When my 2e daughter was young, she was a very active child, who had adhd tendencies. She had difficulty concentrating on verbal directions. She also had some sensory processing issues, and was a sensory seeking child.
Homeschooling was the best choice for her, as it allowed me to adapt things to the way she learned best. With her difficulty with auditory processing, ie concentrating on verbal directions, if she had to listen to the teacher talk, in public school, that would have been all wrong for her.
I experimented around and found a number of things that facilitated her learning, and through the years these issues have become less and less of a problem.
How we went about homeschooling her, when she was young... that is what I would like to talk about today.
First I'll be sharing about the curriculum we used during these early years. Then I'll talk about how we set up our homeschool day......with those all important breaks, and more.
Note - Due to Facebook regulations, I had to omit some text and give you the links to those items instead. Sorry! But all the info is on the related links.
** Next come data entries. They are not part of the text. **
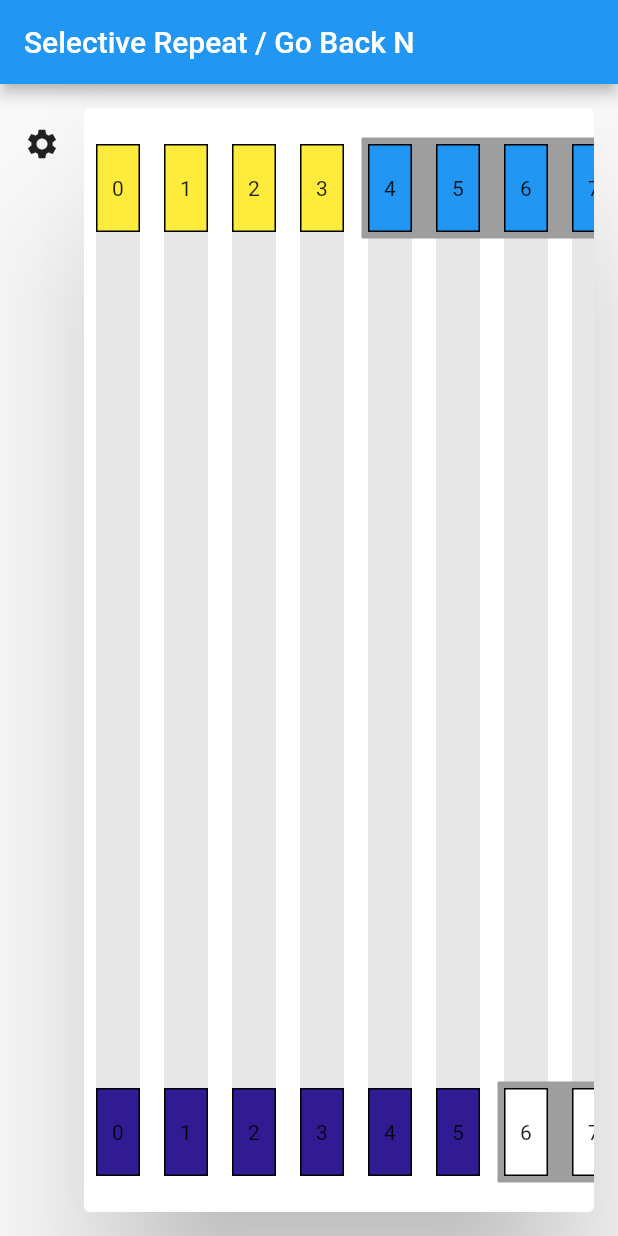
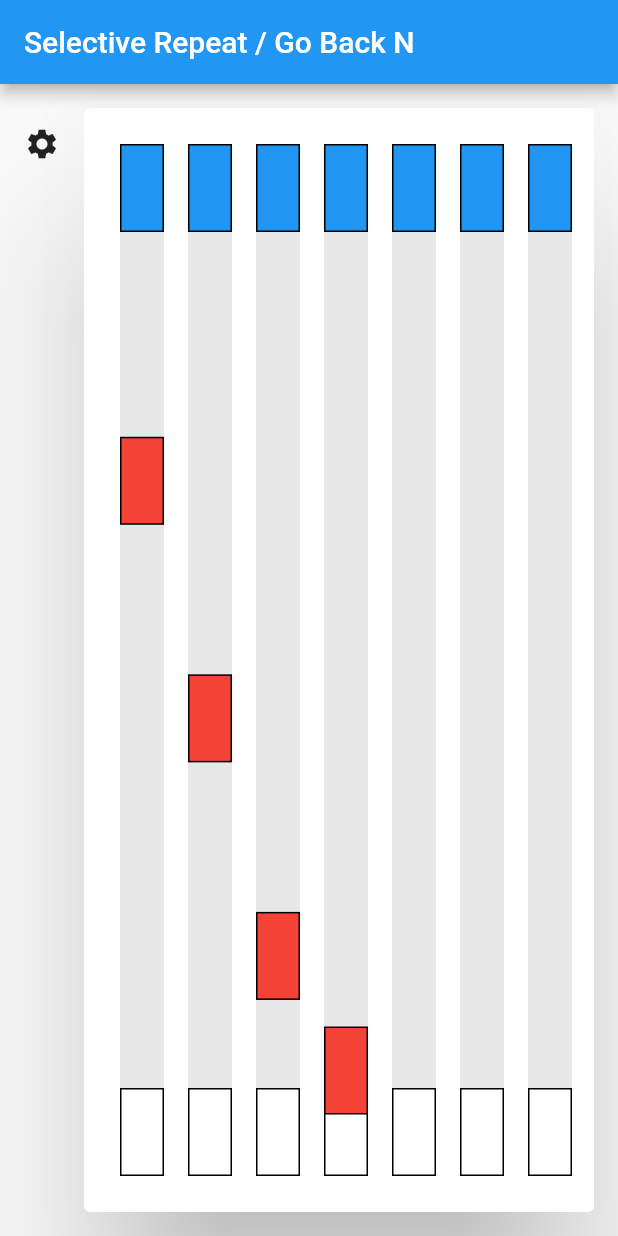
Before and after one commit to Marc-R2/package_visual, a Flutter app: the screen it shows after launch, on a phone screen of 412 x 824 dp. Run offline on Flutter 3.47's test engine with Material 2 defaults, Android fonts, the light colour scheme and no system bars.

Commit message:
Animated Stuff

```diff
--- /dev/null
+++ b/lib/animation/animated_package_in_column.dart
@@ -0,0 +1,81 @@
+import 'dart:async';
+
+import 'package:flutter/material.dart';
+import 'package:package_visual/animation/package.dart';
+import 'package:package_visual/settings/settings_controller.dart';
+
+class AnimatedPackageInColumn extends StatefulWidget {
+  const AnimatedPackageInColumn({
+    super.key,
+    required this.package,
+    required this.width,
+    required this.height,
+    required this.maxHeight,
+  });
+
+  /// The Package to display
+  final Package package;
+
+  /// Width of a Item (and the Column)
+  final double width;
+
+  /// Height of a Item
+  final double height;
+
+  /// The height of the column
+  final double maxHeight;
+
+  @override
+  State<AnimatedPackageInColumn> createState() =>
+      _AnimatedPackageInColumnState();
+}
+
+class _AnimatedPackageInColumnState extends State<AnimatedPackageInColumn> {
+  Timer? _timer;
+
+  bool isDone = false;
+
+  int get index => widget.package.index;
+
+  @override
+  void initState() {
+    _timer = Timer.periodic(const Duration(milliseconds: 32), _update);
+    super.initState();
+  }
+
+  void _update([Timer? t]) {
+    if (widget.package.isDone && !widget.package.isDestroyed) {
+      _timer?.cancel();
+      Settings.packages[index] = widget.package.copyWith(isConfirmed: true);
+      isDone = true;
+    }
+    if (mounted) setState(() {});
+  }
+
+  @override
+  void dispose() {
+    _timer?.cancel();
+    super.dispose();
+  }
+
+  @override
+  Widget build(BuildContext context) {
+    final pos = widget.package.packagePosition *
+        (widget.maxHeight - widget.height - 16);
+
+    if (isDone) return const SizedBox();
+
+    return Positioned(
+      top: 8 + pos,
+      left: 8,
+      child: Container(
+        width: widget.width,
+        height: widget.height,
+        decoration: BoxDecoration(
+          border: Border.all(),
+          color: widget.package.isReceived ? Colors.orange : Colors.red,
+        ),
+      ),
+    );
+  }
+}
--- a/lib/animation/package.dart
+++ b/lib/animation/package.dart
@@ -1,4 +1,3 @@
-
 import 'package:package_visual/settings/settings_controller.dart';
 
 class Package {
@@ -8,8 +7,12 @@ class Package {
     required this.receiveTime,
     required this.confirmationTime,
     required this.timeoutTime,
+    required this.isReceived,
+    required this.isConfirmed,
+    required this.isDestroyed,
   });
 
+  /// Create a [Package] from the current [Settings].
   static Package fromSettings({required int index}) {
     final now = DateTime.now();
     final transmissionTime = Duration(milliseconds: Settings.transmissionTime);
@@ -20,18 +23,81 @@ class Package {
       receiveTime: now.add(transmissionTime),
       confirmationTime: now.add(transmissionTime * 2),
       timeoutTime: now.add(Duration(milliseconds: Settings.timeout)),
+      isReceived: false,
+      isConfirmed: false,
+      isDestroyed: false,
     );
   }
 
+  /// The index of the package.
+  final int index;
+
+  /// Time when the package was sent.
+  final DateTime startTime;
+
+  /// Theoretical time when the package is received.
+  final DateTime receiveTime;
+
+  /// Theoretical time when the package is confirmed.
+  final DateTime confirmationTime;
+
+  /// The time at which the sender waiting for a confirmation times out.
+  final DateTime timeoutTime;
+
+  /// Whether the package is received.
+  final bool isReceived;
+
+  /// Whether the package is confirmed.
+  final bool isConfirmed;
+
+  /// Whether the package is destroyed.
+  final bool isDestroyed;
+
+  /// Get the current [DateTime].
   DateTime get now => DateTime.now();
 
-  final int index;
+  /// Whether the package has returned to the sender (by time).
+  /// Whether the package has actually been received is not checked.
+  bool get isDone => now.isAfter(confirmationTime);
 
-  final DateTime startTime;
+  /// Whether the package has timed out (from the senders view).
+  bool get isTimedOut => DateTime.now().isAfter(timeoutTime);
 
-  final DateTime receiveTime;
+  /// Get the current progress of the transmission timeout.
+  double get timeOutProgress => now.isAfter(timeoutTime)
+      ? 1
+      : now.difference(startTime).inMilliseconds /
+          timeoutTime.difference(startTime).inMilliseconds;
 
-  final DateTime confirmationTime;
+  /// Get the relative progress of the package to the receiver and back.
+  double get packagePosition => now.isAfter(receiveTime)
+      ? now.isAfter(confirmationTime)
+          ? 0
+          : 1 -
+              now.difference(receiveTime).inMilliseconds /
+                  confirmationTime.difference(receiveTime).inMilliseconds
+      : now.difference(startTime).inMilliseconds /
+          receiveTime.difference(startTime).inMilliseconds;
 
-  final DateTime timeoutTime;
+  Package copyWith({
+    int? index,
+    DateTime? startTime,
+    DateTime? receiveTime,
+    DateTime? confirmationTime,
+    DateTime? timeoutTime,
+    bool? isReceived,
+    bool? isConfirmed,
+    bool? isDestroyed,
+  }) {
+    return Package(
+      index: index ?? this.index,
+      startTime: startTime ?? this.startTime,
+      receiveTime: receiveTime ?? this.receiveTime,
+      confirmationTime: confirmationTime ?? this.confirmationTime,
+      timeoutTime: timeoutTime ?? this.timeoutTime,
+      isReceived: isReceived ?? this.isReceived,
+      isConfirmed: isConfirmed ?? this.isConfirmed,
+      isDestroyed: isDestroyed ?? this.isDestroyed,
+    );
+  }
 }
--- a/lib/main.dart
+++ b/lib/main.dart
@@ -1,7 +1,11 @@
+import 'dart:async';
+
 import 'package:flutter/material.dart';
+import 'package:package_visual/animation/package.dart';
 import 'package:package_visual/openMenu/open_menu_item.dart';
 import 'package:package_visual/openMenu/open_menu_widget.dart';
 import 'package:package_visual/package_frame_view.dart';
+import 'package:package_visual/settings/settings_controller.dart';
 
 void main() {
   runApp(const MyApp());
@@ -31,18 +35,53 @@ class MyHomePage extends StatefulWidget {
 }
 
 class _MyHomePageState extends State<MyHomePage> {
-  int _counter = 0;
-
-  static int currentSendFrame = 4;
-  static int currentReceiveFrame = 6;
-  static int frameSize = 5;
-
   bool showSettings = false;
 
-  void toggleSettings() {
-    setState(() {
-      showSettings = !showSettings;
-    });
+  Timer? updateTimer;
+
+  @override
+  void initState() {
+    setTimer();
+    super.initState();
+  }
+
+  void setTimer() {
+    updateTimer?.cancel();
+    updateTimer = Timer.periodic(
+      Duration(milliseconds: Settings.sendInterval),
+      update,
+    );
+  }
+
+  void toggleSettings() => setState(() => showSettings = !showSettings);
+
+  int get sendPos => Settings.currentSendFrame;
+
+  void update([Timer? t]) {
+    print('update ${Settings.packages.keys}');
+    final size = Settings.windowSize;
+
+    for (var i = 0; i < size; i++) {
+      final index = sendPos + i;
+      final frame = Settings.packages[index];
+      if (frame == null) {
+        Settings.packages[index] = Package.fromSettings(index: index);
+        break;
+      }
+      if (i == 0 && frame.isConfirmed) {
+        i = -1;
+        Settings.currentSendFrame++;
+        Settings.packages.remove(index);
+        continue;
+      }
+      if (frame.isTimedOut && !frame.isConfirmed) {
+        Settings.packages[index] = Package.fromSettings(index: index);
+        break;
+      }
+    }
+
+    print('set state: $mounted');
+    if (mounted) setState(() {});
   }
 
   @override
@@ -69,15 +108,12 @@ class _MyHomePageState extends State<MyHomePage> {
           ),
           Expanded(
             child: Card(
-              margin: const EdgeInsets.only(top: 16, right: 16, bottom: 16),
+              margin: EdgeInsets.only(top: 16, right: 16, bottom: 16),
               elevation: 48,
               child: Padding(
-                padding: const EdgeInsets.symmetric(vertical: 16),
+                padding: EdgeInsets.symmetric(vertical: 16),
                 child: PackageFrameView(
-                  currentSendFrame: currentSendFrame,
-                  currentReceiveFrame: currentReceiveFrame,
-                  frameSize: frameSize,
-                  counter: _counter,
+                  items: Settings.packages,
                 ),
               ),
             ),
--- a/lib/package_frame_view.dart
+++ b/lib/package_frame_view.dart
@@ -1,121 +1,98 @@
 import 'dart:math';
 
 import 'package:flutter/material.dart';
+import 'package:package_visual/animation/animated_package_in_column.dart';
+import 'package:package_visual/animation/package.dart';
+import 'package:package_visual/settings/settings_controller.dart';
 import 'package:package_visual/util/scroll_behavior.dart';
 
 class PackageFrameView extends StatelessWidget {
-  const PackageFrameView({
-    super.key,
-    required this.currentSendFrame,
-    required this.currentReceiveFrame,
-    required this.frameSize,
-    required int counter,
-  }) : _counter = counter;
+  const PackageFrameView({super.key, required this.items});
 
-  final int currentSendFrame;
-  final int currentReceiveFrame;
-  final int frameSize;
-  final int _counter;
+  final Map<int, Package> items;
+
+  int get _currentSendFrame => Settings.currentSendFrame;
+
+  int get _currentReceiveFrame => Settings.currentReceiveFrame;
 
   @override
   Widget build(BuildContext context) {
     return LayoutBuilder(
       builder: (context, cons) {
+        final height = cons.maxHeight / 12;
+        final width = height / 2;
         return ScrollConfiguration(
           behavior: MyCustomScrollBehavior(),
           child: ListView.builder(
             scrollDirection: Axis.horizontal,
-            itemCount: max(currentSendFrame, currentReceiveFrame) + 32,
-            itemBuilder: (context, index) {
-              final height = cons.maxHeight / 12;
-              final width = height / 2;
-              final isFirstInSendFrame = index == currentSendFrame;
-              final isLastInSendFrame =
-                  index == currentSendFrame + frameSize - 1;
-              final isFirstInReceiveFrame = index == currentReceiveFrame;
-              final isLastInReceiveFrame =
-                  index == currentReceiveFrame + frameSize - 1;
-              final isBeforeSendFrame = index + 1 > currentSendFrame;
-              final isBeforeReceiveFrame = index + 1 > currentReceiveFrame;
-              return Stack(
-                children: [
-                  // Gray background for the frame of the current send
-                  // On the top row
-                  if (index > currentSendFrame - 1 &&
-                      index < currentSendFrame + frameSize)
-                    Container(
-                      height: height + 8,
-                      width: width +
-                          (isFirstInSendFrame || isLastInSendFrame ? 12 : 16),
-                      margin: EdgeInsets.only(
-                        top: 4,
-                        left: isFirstInSendFrame ? 4 : 0,
-                      ),
-                      decoration: BoxDecoration(
-                        border: Border.all(width: 0, color: Colors.grey),
-                        color: Colors.grey,
+            padding: const EdgeInsets.symmetric(horizontal: 16),
+            itemCount: max(_currentSendFrame, _currentReceiveFrame) + 48,
+            itemBuilder: (context, index) => PackageColumn(
+              index: index,
+              height: height,
+              width: width,
+              maxHeight: cons.maxHeight,
+              package: items[index],
             ),
           ),
-                  // Gray background for the frame of the current receive
-                  // On the bottom row
-                  if (index > currentReceiveFrame - 1 &&
-                      index < currentReceiveFrame + frameSize)
-                    Align(
-                      alignment: Alignment.bottomCenter,
-                      child: Container(
-                        height: height + 8,
-                        width: width +
-                            (isFirstInReceiveFrame || isLastInReceiveFrame
-                                ? 12
-                                : 16),
-                        margin: EdgeInsets.only(
-                          bottom: 4,
-                          left: isFirstInReceiveFrame ? 4 : 0,
-                        ),
+        );
+      },
+    );
+  }
+}
+
+class PackageColumn extends StatelessWidget {
+  const PackageColumn({
+    super.key,
+    required this.index,
+    required this.width,
+    required this.height,
+    required this.package,
+    required this.maxHeight,
+  });
+
+  /// The index of the column
+  final int index;
+
+  /// Width of a Item (and the Column)
+  final double width;
+
+  /// Height of a Item
+  final double height;
+
+  /// The height of the column
+  final double maxHeight;
+
+  /// The Package to display
+  final Package? package;
+
+  int get _currentSendFrame => Settings.currentSendFrame;
+
+  int get _currentReceiveFrame => Settings.currentReceiveFrame;
+
+  @override
+  Widget build(BuildContext context) {
+    final isReceived = package?.isReceived ?? index < _currentReceiveFrame;
+    final isConfirmed = package?.isConfirmed ?? index < _currentSendFrame;
+
+    final column = Padding(
+      padding: const EdgeInsets.all(8),
+      child: DecoratedBox(
+        decoration: BoxDecoration(color: Colors.grey.withOpacity(0.25)),
+        child: Column(
+          children: [
+            // Sending Rectangle on top
+            SizedBox(
+              width: width,
+              height: height,
+              child: DecoratedBox(
                 decoration: BoxDecoration(
-                          // This Border is necessary,
-                          // otherwise there are render-gaps between the Columns
-                          // (other solutions are welcome)
-                          border: Border.all(width: 0, color: Colors.grey),
-                          color: Colors.grey,
+                  border: Border.all(),
+                  color: isConfirmed ? Colors.yellow : Colors.blue,
                 ),
               ),
             ),
-                  Container(
-                    width: width,
-                    height: cons.maxHeight,
-                    margin: const EdgeInsets.all(8),
-                    color: Colors.grey.withOpacity(0.25),
-                  ),
-                  // Animated Rectangle Package between Sender and Receiver
-                  AnimatedPositioned(
-                    duration: const Duration(milliseconds: 500),
-                    top: _counter * height,
-                    child: Container(
-                      width: width,
-                      height: height,
-                      margin: const EdgeInsets.all(8),
-                      color: Colors.blue,
-                    ),
-                  ),
-                  Padding(
-                    padding: const EdgeInsets.all(8),
-                    child: Column(
-                      children: [
-                        SizedBox(
-                          width: width,
-                          height: height,
-                          // Sending Rectangle on top
-                          child: DecoratedBox(
-                            decoration: BoxDecoration(
-                              border: Border.all(),
-                              color: isBeforeSendFrame
-                                  ? Colors.blue
-                                  : Colors.yellow,
-                            ),
-                            child: Center(child: Text('$index')),
-                          ),
-                        ),
+            // Space between the two Rectangles
             const Spacer(),
             // Receiving Rectangle on bottom
             SizedBox(
@@ -124,22 +101,26 @@ class PackageFrameView extends StatelessWidget {
               child: DecoratedBox(
                 decoration: BoxDecoration(
                   border: Border.all(),
-                              color: isBeforeReceiveFrame
-                                  ? Colors.white
-                                  : Colors.deepPurple.shade900,
+                  color: isReceived ? Colors.deepPurple.shade900 : Colors.white,
                 ),
-                            child: Center(child: Text('$index')),
               ),
             ),
           ],
         ),
       ),
+    );
+
+    if (package == null) return column;
+    return Stack(
+      children: [
+        column,
+        AnimatedPackageInColumn(
+          height: height,
+          maxHeight: maxHeight,
+          width: width,
+          package: package!,
+        ),
       ],
-              );
-            },
-          ),
-        );
-      },
     );
   }
 }
--- a/lib/settings/settings_controller.dart
+++ b/lib/settings/settings_controller.dart
@@ -1,3 +1,4 @@
+import 'package:package_visual/animation/package.dart';
 import 'package:package_visual/settings/protocol.dart';
 
 /// The settings used for the creation of new [Package]s.
@@ -9,7 +10,7 @@ class Settings {
   static Protocol protocol = Protocol.goBackN;
 
   /// Time in milliseconds to travel from sender to receiver (and bacl).
-  static int transmissionTime = 4096;
+  static int transmissionTime = 4069;
 
   /// The number of packages that are contained in a Frame.
   static int windowSize = 4;
@@ -19,4 +20,13 @@ class Settings {
 
   /// Time in milliseconds between sending packages.
   static int sendInterval = 1024;
+
+  /// The currently active [Package]s.
+  static Map<int, Package> packages = {};
+
+  /// The index of the first not yet confirmed package.
+  static int currentSendFrame = 0;
+
+  /// The index of the first not yet received package.
+  static int currentReceiveFrame = 0;
 }
```
Also changed, not shown: 2 other files. Lines whose indentation alone changed are shown as unchanged.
Setting Priorities for our Homeschool
During the early years, preschool to 2nd grade, we focused just on the 3 R's, and did not concern ourselves with science or other subjects until later. Not that you need to do that, that is just how we approached things....
Choosing Homeschool Curriculum
So let's start with the beginning, with how we did phonics.....
Click here to reach our favorites for homeschool first grade curriculum and other early elementary favorites:
----Our Favorite Homeschool Curriculum Choices for First Grade----
Using Figets - Whenever there are directions to be given, I always had my daughter play with a small toy for a figet. This helped to lessen his anxiety and her concentration tended to improve.
Auditory Processing Issues - When there were two part verbal directions to be given, such as for simple chores, I would say the direction first, then ask her to repeat it to me. Later, when she was older, she preferred to write down any directions that were given. That technique helped her all the way through middle school.
Kids who have difficulty with verbal direction, tend to be visual learners. I could set her work up so that she could learn visually, instead of the way it would have been done at ps, with the teacher giving multiple verbal cues and directions all day.
Taking Active Breaks
To reach my tips for taking active breaks and also restful breaks, please click the link below:
----Homeschooling Kids with ADHD----
Meeting Sensory Needs
Please click here to reach my tips on that from an OT perspective:
-----------Meeting Sensory Needs----------
Thanks for stopping by BJ's Homeschool,
Betsy is a former O.T, preschool teacher and published author of children's stories. She is mom to her 2e college grad whom she homeschooled through high school. She blogs at BJ's Homeschool about the early years, high school, college, and is the author of "Homeschooling High School with College in Mind". She offers homeschool help through messages at BJ's Consulting.